Publisher: Chess Evolution, 2017, Pages: 344, Paperback
As you may already be aware, the publishing house ‘Chess Evolution’ is printing a series called ‘Th e Modern Endgame Manual’ which will consist primarily of eight books and will deal with everything concerning the endgame.
I was surprisingly pleased when the Editor in Chief, GM Arkadij Naiditsch, asked me to write two of the eight books. But I was a bit ‘disappointed’ when it was made clear to me that I would have to deal with a quite diffi cult subject: Rook vs Pieces Endgames!
But OK, nothing is really diffi cult nowadays. Th e modern author has at his dis-posal powerful databases, tablebases, analysed material, books and — by adding his own knowledge he will always fi nd what he is looking for! The endgame is a phase of the game that has been extensively analysed and reduced to concrete conclusions, although in nearly all the books I know of, very little space is dedicated to the queen vs pieces endgame subject. I think this is mainly because of space limitations and because it’s a difficult theme that doesn’t appear too interesting for readers. But a modern chess player cannot really choose what he likes or prefers — this has nothing to do with openings!
Today we have shorter time-controls and there isn’t really enough time to dig around in the subtleties of each ending. You have to know and to repeat knowledge; don’t be carried away by the usual myth of the ‘chess talent’. As I have repeatedly written and proved, ‘talent is the excuse of the failed’. ‘Unfortunately’, the modern chess player is entitled and forced to work more than his predecessors. Th e modern chess trainer also needs to prepare more delicate themes, understand them and then teach them to his students as well.
So, there is plenty of room for everything and for everybody who is thirsty for knowledge.
Knowledge is the keyword, and knowledge is absorbed subconsciously; it is impossible to remember everything you study. So, it is highly important to work with good material and good trainers in order to improve towards the ‘Chess Olympus’. Nowadays the help of the Silicon Monster (chess analysis engines) is quite valuable, as it can save an author countless hours of analysis and checking. But still the role of the qualifi ed trainer remains important; he knows where the truth is — he knows what to keep and what to throw away… I do not want to ‘hold a high nose’ and claim that everything I have written is perfect and completely sound; I am always aware of the surprise factor and I just try to write honestly and with responsibility. As an author, I feel that I should especially congratulate four important fi gures of our chess literature world: Alexander Baburin, Karsten Muller, John Nunn and Jan Timman. Dr. John Nunn was kind enough to permit me to publish his analysis of the game Piket-Nunn, Wijk aan Zee 1990 — I truly thank him!
Finally, I would like to thank three readers who each contributed valuable time and eff ort to check and correct my work:
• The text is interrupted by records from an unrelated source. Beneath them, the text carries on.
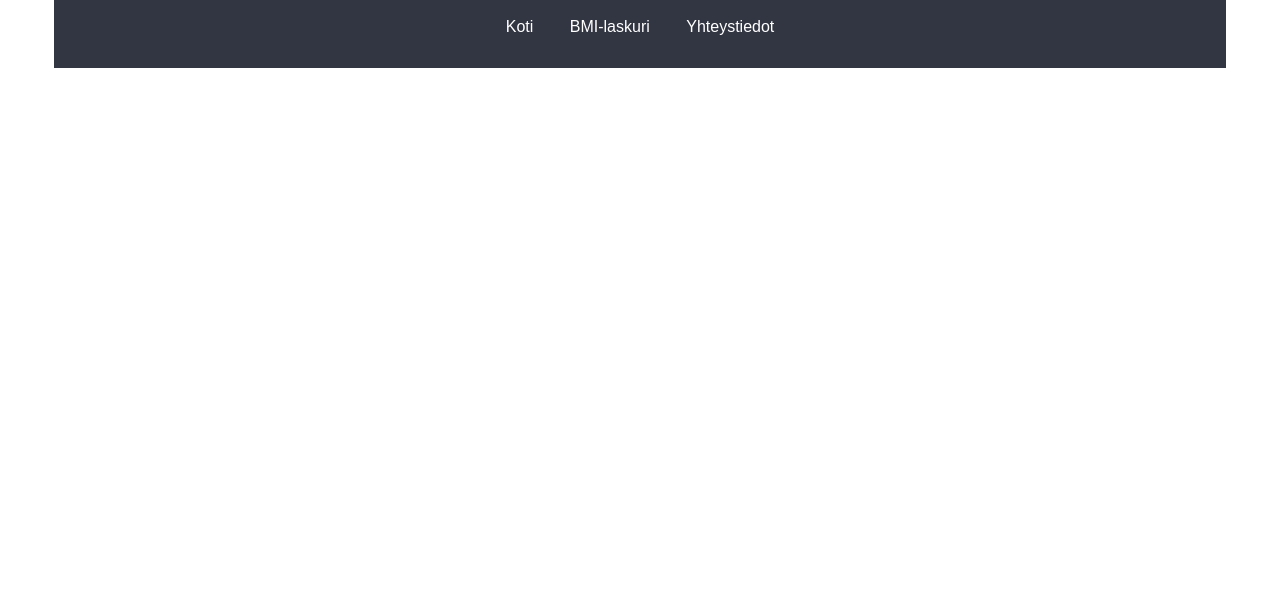
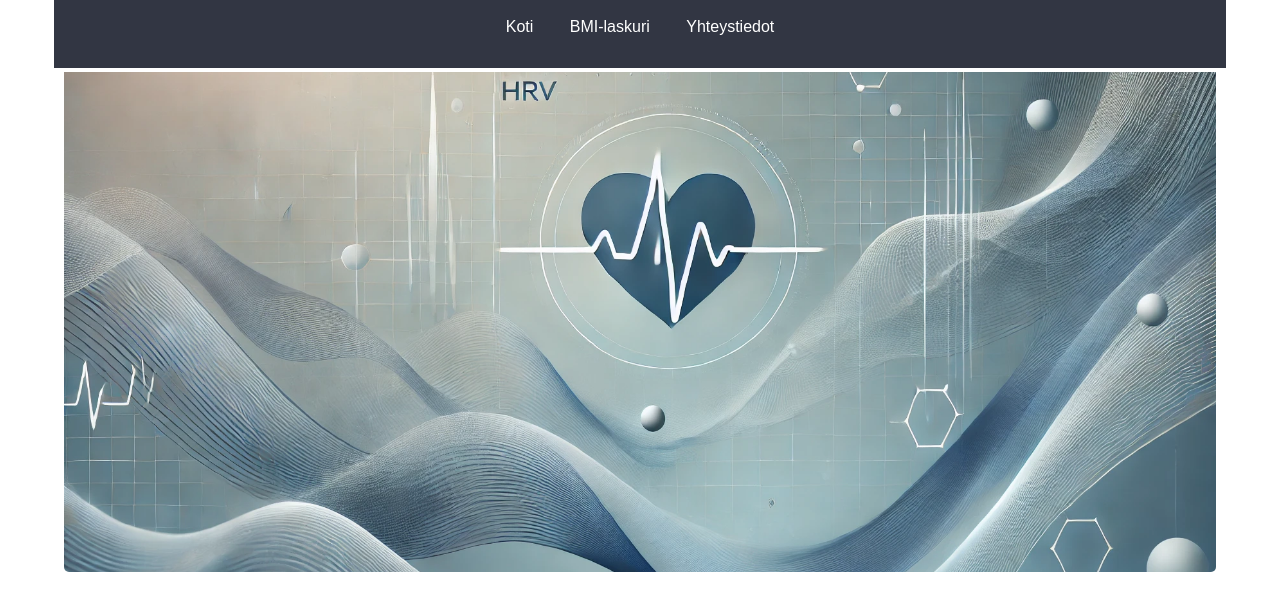
Before and after one commit to Nebonen/web-sovelluskehitys, a plain HTML site: page vk3/home.html in a window 1280 px wide. Shown: the top 615 px of the page. Drawn offline with Linux system fonts and the light colour scheme; the site is published under a folder, as on GitHub Pages, so addresses that start at the root find nothing.

Commit message:
korjattu ehkä??

```diff
--- a/vk3/css/home-page.css
+++ b/vk3/css/home-page.css
@@ -40,7 +40,7 @@ body {
 .banner-image {
 	width: 1320px;
 	height: 500px;
-	background-image: url('/vk3/img/background.jpg');
+	background-image: url('./background.jpg');
 	background-size: cover;
 	background-position: center;
 	background-repeat: no-repeat;
```
Also changed, not shown: vk3/css/background.jpg (renamed from vk3/img/background.jpg).
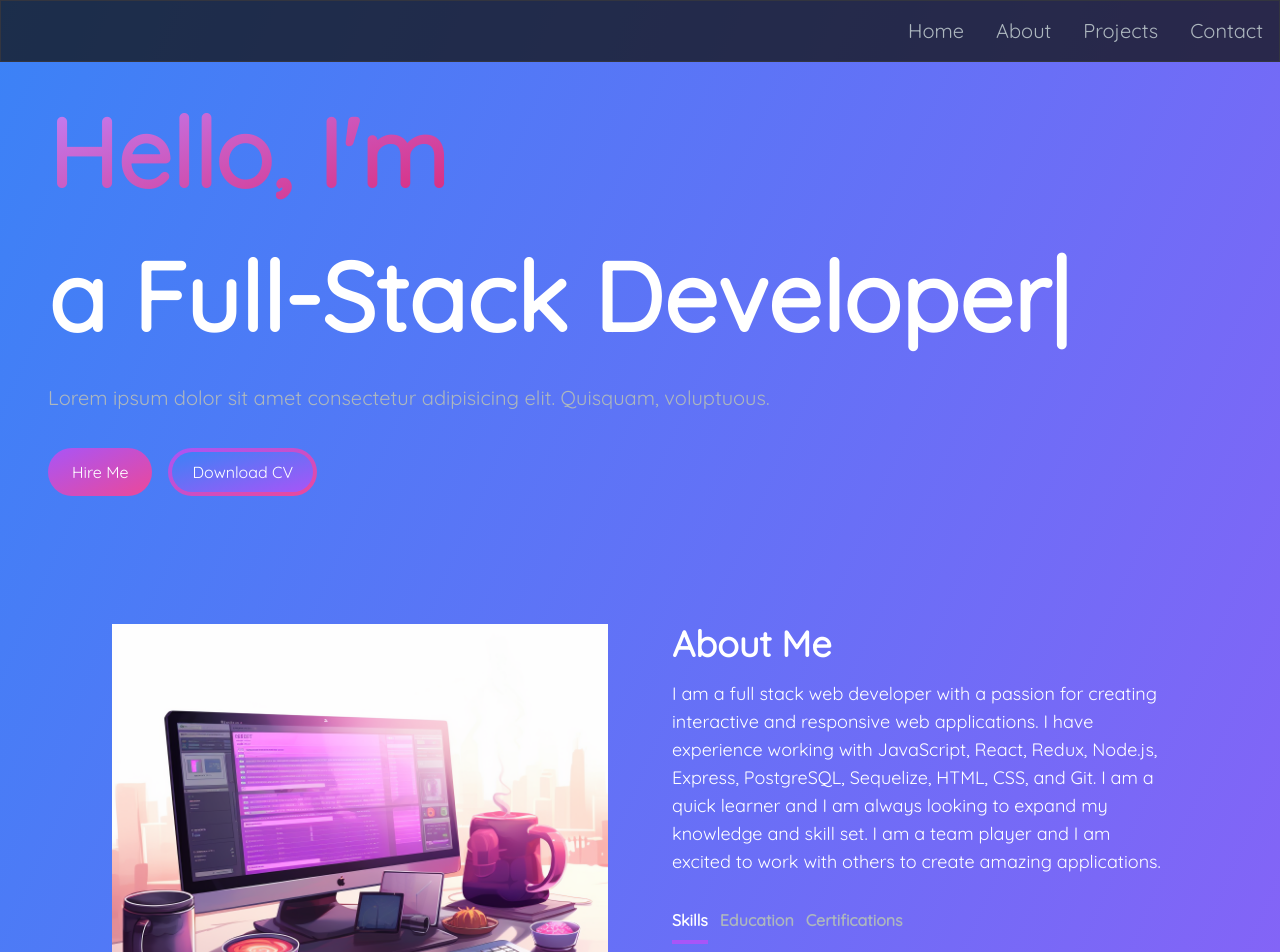
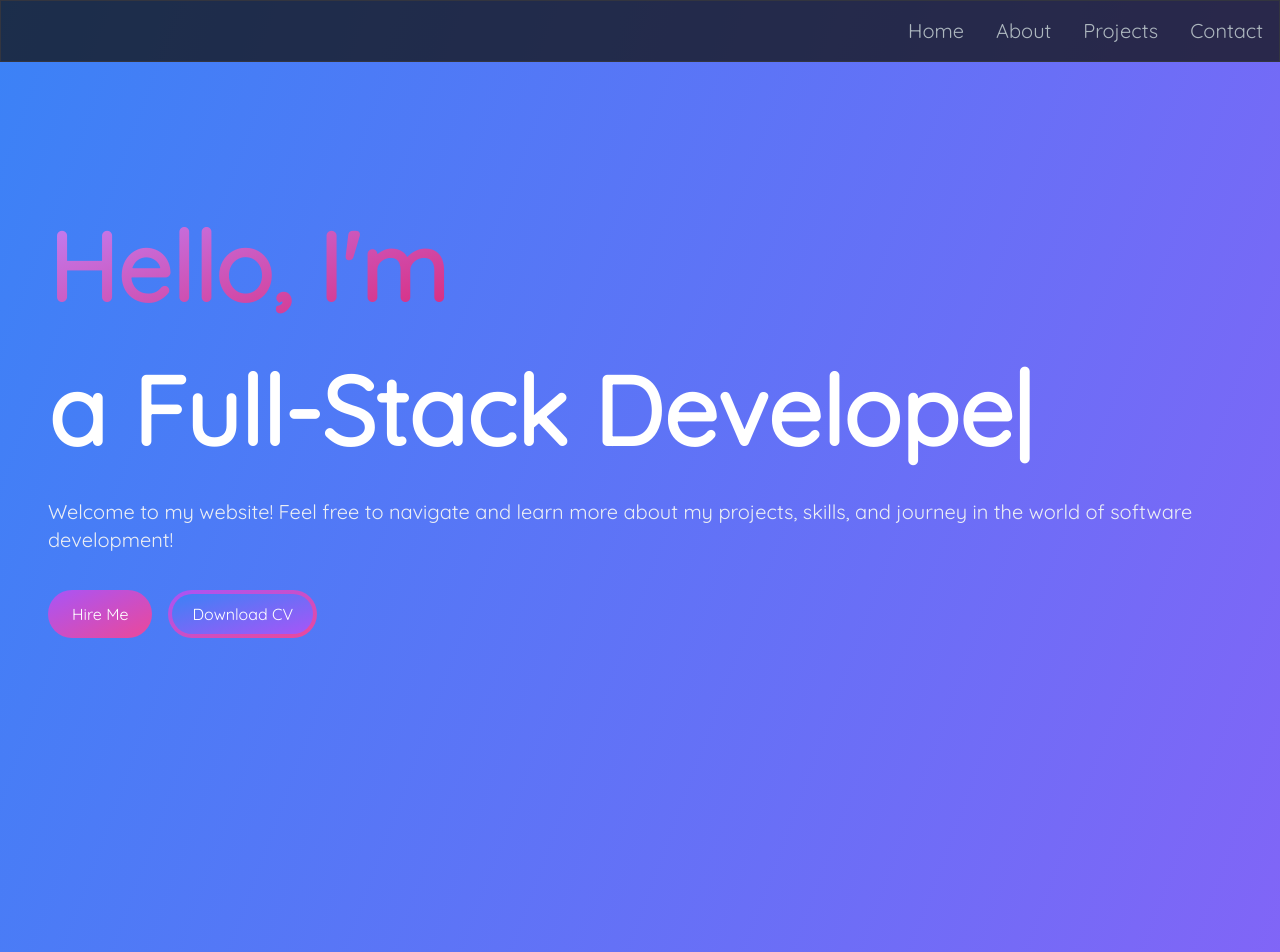
Before and after one commit to chrisluey/personal-website-2024, a Next.js app: page / in a window 1280 px wide. Shown: the top 952 px of the page. Built offline with nearby package versions, Linux system fonts and the light colour scheme.

Commit message:
current progress for structure and content

```diff
--- a/src/app/components/AboutSection.jsx
+++ b/src/app/components/AboutSection.jsx
@@ -10,7 +10,7 @@ const TAB_DATA = [
     content: (
       <ul className="list-disc pl-2">
         <li>Node.js</li>
-        <li>Express</li>
+        <li>JavaScript</li>
         <li>PostgreSQL</li>
         <li>Sequelize</li>
         <li>JavaScript</li>
@@ -23,21 +23,20 @@ const TAB_DATA = [
     id: "education",
     content: (
       <ul className="list-disc pl-2">
-        <li>Fullstack Academy of Code</li>
-        <li>University of California, Santa Cruz</li>
+        <li>Bachelor of Science (Computer Science), UBC</li>
       </ul>
     ),
   },
-  {
-    title: "Certifications",
-    id: "certifications",
-    content: (
-      <ul className="list-disc pl-2">
-        <li>AWS Cloud Practitioner</li>
-        <li>Google Professional Cloud Developer</li>
-      </ul>
-    ),
-  },
+  // {
+  //   title: "Certifications",
+  //   id: "certifications",
+  //   content: (
+  //     <ul className="list-disc pl-2">
+  //       <li>AWS Cloud Practitioner</li>
+  //       <li>Google Professional Cloud Developer</li>
+  //     </ul>
+  //   ),
+  // },
 ];
 
 const AboutSection = () => {
@@ -51,18 +50,16 @@ const AboutSection = () => {
   };
 
   return (
-    <section className="text-white" id="about">
+    <section className="text-white flex items-center justify-center h-screen" id="about">
       <div className="md:grid md:grid-cols-2 gap-8 items-center py-8 px-4 xl:gap-16 sm:py-16 xl:px-16">
         <Image src="/images/about-image.png" width={500} height={500} />
         <div className="mt-4 md:mt-0 text-left flex flex-col h-full">
           <h2 className="text-4xl font-bold text-white mb-4">About Me</h2>
           <p className="text-base lg:text-lg">
-            I am a full stack web developer with a passion for creating
-            interactive and responsive web applications. I have experience
-            working with JavaScript, React, Redux, Node.js, Express, PostgreSQL,
-            Sequelize, HTML, CSS, and Git. I am a quick learner and I am always
-            looking to expand my knowledge and skill set. I am a team player and
-            I am excited to work with others to create amazing applications.
+          Welcome! I'm Christopher Luey, a software engineer with a passion for creating innovative solutions.
+          With a background in full-stack development, I enjoy tackling complex problems and collaborating with diverse teams.
+          I'm driven by a curiosity to explore new technologies and a commitment to continuous learning.
+          Feel free to explore my projects and connect with me if you'd like to collaborate or learn more about my work.
           </p>
           <div className="flex flex-row justify-start mt-8">
             <TabButton
@@ -79,13 +76,13 @@ const AboutSection = () => {
               {" "}
               Education{" "}
             </TabButton>
-            <TabButton
+            {/* <TabButton
               selectTab={() => handleTabChange("certifications")}
               active={tab === "certifications"}
             >
               {" "}
               Certifications{" "}
-            </TabButton>
+            </TabButton> */}
           </div>
           <div className="mt-8">
             {TAB_DATA.find((t) => t.id === tab).content}
--- a/src/app/components/EmailSection.jsx
+++ b/src/app/components/EmailSection.jsx
@@ -42,7 +42,7 @@ const EmailSection = () => {
   return (
     <section
       id="contact"
-      className="grid md:grid-cols-2 my-12 md:my-12 py-24 gap-4 relative"
+      className="grid md:grid-cols-2 my-12 md:my-12 py-24 gap-4 relative flex items-center justify-center h-screen"
     >
       <div className="bg-[radial-gradient(ellipse_at_center,_var(--tw-gradient-stops))] from-primary-900 to-transparent rounded-full h-80 w-80 z-0 blur-lg absolute top-3/4 -left-4 transform -translate-x-1/2 -translate-1/2"></div>
       <div className="z-10">
--- a/src/app/components/HeroSection.jsx
+++ b/src/app/components/HeroSection.jsx
@@ -7,7 +7,7 @@ import Link from "next/link";
 
 const HeroSection = () => {
   return (
-    <section className="lg:py-16">
+    <section className="lg:py-16 flex items-center justify-center h-screen">
       <div className="grid grid-cols-1 sm:grid-cols-13">
         <motion.div
           initial={{ opacity: 0, scale: 0.5 }}
@@ -22,23 +22,23 @@ const HeroSection = () => {
             <br></br>
             <TypeAnimation
               sequence={[
-                "Chris",
+                "Christopher Luey",
                 1000,
                 "a Software Engineer",
                 1000,
                 "a Full-Stack Developer",
                 1000,
-                // "Founding Engineer",
-                // 1000,
+                "a Tech Enthusiast",
+                1000,
               ]}
               wrapper="span"
               speed={50}
               repeat={Infinity}
             />
           </h1>
-          <p className="text-[#ADB7BE] text-base sm:text-lg mb-6 lg:text-xl">
-            Lorem ipsum dolor sit amet consectetur adipisicing elit. Quisquam,
-            voluptuous.
+          <p className="text-[#ECEFF4] text-base sm:text-lg mb-6 lg:text-xl">
+            Welcome to my website!
+            Feel free to navigate and learn more about my projects, skills, and journey in the world of software development!
           </p>
           <div>
             <Link
--- a/src/app/components/ProjectsSection.jsx
+++ b/src/app/components/ProjectsSection.jsx
@@ -80,11 +80,11 @@ const ProjectsSection = () => {
   };
 
   return (
-    <section id="projects">
+    <section id="projects" className="flex flex-col items-center justify-center h-screen">
       <h2 className="text-center text-4xl font-bold text-white mt-4 mb-8 md:mb-12">
         My Projects
       </h2>
-      <div className="text-white flex flex-row justify-center items-center gap-2 py-6">
+      {/* <div className="text-white flex flex-row justify-center items-center gap-2 py-6">
         <ProjectTag
           onClick={handleTagChange}
           name="All"
@@ -100,7 +100,7 @@ const ProjectsSection = () => {
           name="Mobile"
           isSelected={tag === "Mobile"}
         />
-      </div>
+      </div> */}
       <ul ref={ref} className="grid md:grid-cols-3 gap-8 md:gap-12">
         {filteredProjects.map((project, index) => (
           <motion.li
--- a/src/app/page.js
+++ b/src/app/page.js
@@ -12,7 +12,7 @@ export default function Home() {
     // <main className="flex min-h-screen flex-col bg-[#121212]">
     <main className="flex min-h-screen flex-col bg-gradient-to-br from-blue-500 to-purple-500">
       <Navbar />
-      <div className="container flex-grow mx-auto px-12 py-4">
+      <div className="container mx-auto px-12 py-4 justify-center" >
         <HeroSection />
         {/* <AchievementsSection /> */}
         <AboutSection />
```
- Former FIDE Women World Champion, GM & FST Antoaneta Stefanova.
- Endgame Expert & Author, GM Karsten Müller.
- Lecturer in Computer Science, who has championed advances in the creation and use of chess endgame tables, Guy Haworth.
Have a nice reading journey!